Georgia woman pleads guilty to social security fraud

For Immediate Release
U.S. Attorney's Office, Northern District of Georgia

ATLANTA - Valencia D.  Williams has pleaded guilty to Social Security fraud.  Williams received Supplemental Security Income (SSI) from the Social Security Administration because she claimed that she was so disabled by anxiety and depression that she spent most of her time in her room and could not work.  In fact, she was working as an exotic dancer at a local adult entertainment club under the name “Chrissy the Doll.”  SSI is a needs-based disability benefits program. Individuals who are over a certain income threshold or are not disabled cannot collect SSI.

“The Social Security Administration's SSI program is intended for individuals whose income is below the federal poverty guidelines, who are truly disabled, and cannot engage in work activity,” said U.S. Attorney Byung J. “BJay” Pak. “Williams was able to work and therefore she was not disabled.  Moreover, the income she received by working would have likely rendered her ineligible for SSI.  By getting SSI, when she did not qualify, she stole money from the most needy members of our communities: the poor and the disabled.”

“This plea serves as a warning to anyone who would conceal earnings or medical improvement from the Social Security Administration so they can continue receiving payments,” Special Agent in Charge Rodregas Owens, Social Security Administration Office of the Inspector General, Atlanta Field Division. “My office is committed to ensuring the integrity of Social Security’s benefit programs, which are a lifeline for so many truly disabled people in this country.”

“When individuals are approved for certain Social Security benefits, they automatically become entitled to Medicare and Medicaid,” said Derrick L. Jackson, Special Agent in Charge at the U.S. Department of Health and Human Services, Office of Inspector General in Atlanta.  “This case represents how federal agencies can leverage precious resources to protect vital taxpayer-funded programs.” 

According to U.S. Attorney Pak, the charges and other information presented in court: In or about July 2010, Williams applied for and began receiving SSI benefits based on her assertion that she was disabled by major depressive disorder and panic disorder.  When she began receiving SSI, she was informed that she had to report any work activity to the SSA.  As early as September 2014, she began working as an exotic dancer, using the stage name “Chrissy the Doll,” at Stoker's Adult Entertainment Club in DeKalb County.  In fact, she obtained adult entertainer permits from DeKalb County in 2014, 2015, 2017, and 2018. 

In 2018, as part of a review to determine if Williams continued to be disabled, Defendant told the SSA that she stayed in her room 99 percent of the time and swore that she had not worked in years. Later, in March 2019, she reported to the SSA that she was bedridden and only went outside three times per week.  In fact, none of this was true.  She regularly danced at Stroker's, during the night shift, often until 4:00 am.  Williams received over $60,000 in federal funds that she was not entitled to receive.

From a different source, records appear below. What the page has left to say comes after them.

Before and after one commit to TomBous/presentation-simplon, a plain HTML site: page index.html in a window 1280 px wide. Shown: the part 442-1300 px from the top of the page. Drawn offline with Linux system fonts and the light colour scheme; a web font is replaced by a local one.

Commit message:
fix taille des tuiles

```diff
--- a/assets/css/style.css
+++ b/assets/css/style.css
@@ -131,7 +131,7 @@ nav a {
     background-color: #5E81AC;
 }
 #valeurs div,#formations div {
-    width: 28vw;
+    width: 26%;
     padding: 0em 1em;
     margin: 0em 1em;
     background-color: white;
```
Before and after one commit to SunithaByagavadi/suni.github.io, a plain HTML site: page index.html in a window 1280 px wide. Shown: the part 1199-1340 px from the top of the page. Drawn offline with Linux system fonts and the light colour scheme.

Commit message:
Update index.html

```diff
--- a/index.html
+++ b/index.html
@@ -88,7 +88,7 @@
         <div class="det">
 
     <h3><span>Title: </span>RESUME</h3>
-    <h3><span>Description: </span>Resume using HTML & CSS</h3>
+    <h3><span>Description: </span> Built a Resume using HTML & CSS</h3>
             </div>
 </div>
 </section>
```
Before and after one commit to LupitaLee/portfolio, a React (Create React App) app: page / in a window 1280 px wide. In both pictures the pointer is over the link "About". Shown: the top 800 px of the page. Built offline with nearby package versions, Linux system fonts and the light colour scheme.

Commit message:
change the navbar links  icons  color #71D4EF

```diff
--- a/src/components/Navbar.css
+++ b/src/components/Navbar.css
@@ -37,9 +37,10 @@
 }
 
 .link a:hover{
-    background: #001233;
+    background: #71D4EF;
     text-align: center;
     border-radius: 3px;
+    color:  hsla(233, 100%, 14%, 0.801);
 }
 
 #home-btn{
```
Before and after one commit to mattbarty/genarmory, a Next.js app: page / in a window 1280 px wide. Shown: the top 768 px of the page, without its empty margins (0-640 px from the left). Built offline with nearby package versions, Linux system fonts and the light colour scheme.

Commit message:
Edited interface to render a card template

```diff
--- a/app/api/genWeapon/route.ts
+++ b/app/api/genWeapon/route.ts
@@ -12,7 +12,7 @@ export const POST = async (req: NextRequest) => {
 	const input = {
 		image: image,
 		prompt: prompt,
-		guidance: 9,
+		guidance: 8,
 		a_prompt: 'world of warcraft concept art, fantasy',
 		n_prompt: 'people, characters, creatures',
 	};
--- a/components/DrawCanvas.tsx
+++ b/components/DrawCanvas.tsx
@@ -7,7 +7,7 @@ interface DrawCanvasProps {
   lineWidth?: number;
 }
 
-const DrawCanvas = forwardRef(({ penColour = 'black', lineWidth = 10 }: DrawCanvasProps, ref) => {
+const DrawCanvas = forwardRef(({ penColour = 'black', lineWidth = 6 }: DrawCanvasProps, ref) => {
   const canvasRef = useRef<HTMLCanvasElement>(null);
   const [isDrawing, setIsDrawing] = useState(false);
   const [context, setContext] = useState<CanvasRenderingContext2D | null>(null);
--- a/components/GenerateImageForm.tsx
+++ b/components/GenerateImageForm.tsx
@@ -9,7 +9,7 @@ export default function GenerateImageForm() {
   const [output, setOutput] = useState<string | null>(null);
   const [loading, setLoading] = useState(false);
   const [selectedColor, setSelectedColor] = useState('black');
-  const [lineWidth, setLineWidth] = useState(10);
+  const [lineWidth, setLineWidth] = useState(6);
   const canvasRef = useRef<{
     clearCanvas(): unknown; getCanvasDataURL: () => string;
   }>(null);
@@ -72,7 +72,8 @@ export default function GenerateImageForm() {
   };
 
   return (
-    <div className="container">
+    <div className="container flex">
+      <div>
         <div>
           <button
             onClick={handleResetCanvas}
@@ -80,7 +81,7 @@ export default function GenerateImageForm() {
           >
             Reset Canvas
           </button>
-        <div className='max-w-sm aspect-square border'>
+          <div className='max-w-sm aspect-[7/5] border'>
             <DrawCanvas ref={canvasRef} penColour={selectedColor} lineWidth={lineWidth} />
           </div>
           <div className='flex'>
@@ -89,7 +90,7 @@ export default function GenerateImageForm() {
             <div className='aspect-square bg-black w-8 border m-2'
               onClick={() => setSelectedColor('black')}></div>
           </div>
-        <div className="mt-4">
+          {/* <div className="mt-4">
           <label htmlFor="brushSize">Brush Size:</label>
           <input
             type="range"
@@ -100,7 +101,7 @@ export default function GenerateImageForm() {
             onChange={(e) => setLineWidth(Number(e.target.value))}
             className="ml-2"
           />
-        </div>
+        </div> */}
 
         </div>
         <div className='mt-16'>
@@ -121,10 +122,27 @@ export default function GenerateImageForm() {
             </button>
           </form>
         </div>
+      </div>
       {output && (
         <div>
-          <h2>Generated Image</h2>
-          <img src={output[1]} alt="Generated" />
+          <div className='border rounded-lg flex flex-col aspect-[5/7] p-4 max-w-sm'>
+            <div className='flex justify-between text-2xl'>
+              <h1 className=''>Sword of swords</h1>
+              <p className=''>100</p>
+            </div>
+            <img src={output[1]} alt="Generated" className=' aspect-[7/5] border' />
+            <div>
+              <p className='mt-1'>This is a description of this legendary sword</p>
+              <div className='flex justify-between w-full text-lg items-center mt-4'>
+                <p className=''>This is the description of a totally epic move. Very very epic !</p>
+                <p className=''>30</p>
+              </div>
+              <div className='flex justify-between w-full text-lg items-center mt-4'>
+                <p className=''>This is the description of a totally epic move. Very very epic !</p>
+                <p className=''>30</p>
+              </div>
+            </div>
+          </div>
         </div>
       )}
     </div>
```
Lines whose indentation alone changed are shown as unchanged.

Sentencing for Valencia D.  Williams, 31, of Lithonia, Georgia, is scheduled for May 26, 2020, at 10:00 a.m., before U.S. District Court Judge Timothy C. Batten

The Social Security Administration - Office of the Inspector General investigated this case.

Special Assistant U.S. Attorney Diane C. Schulman is prosecuting the case.

For further information please contact the U.S. Attorney’s Public Affairs Office at or (404) 581-6016.  The Internet address for the U.S. Attorney’s Office for the Northern District of Georgia is

Updated February 26, 2020

Financial Fraud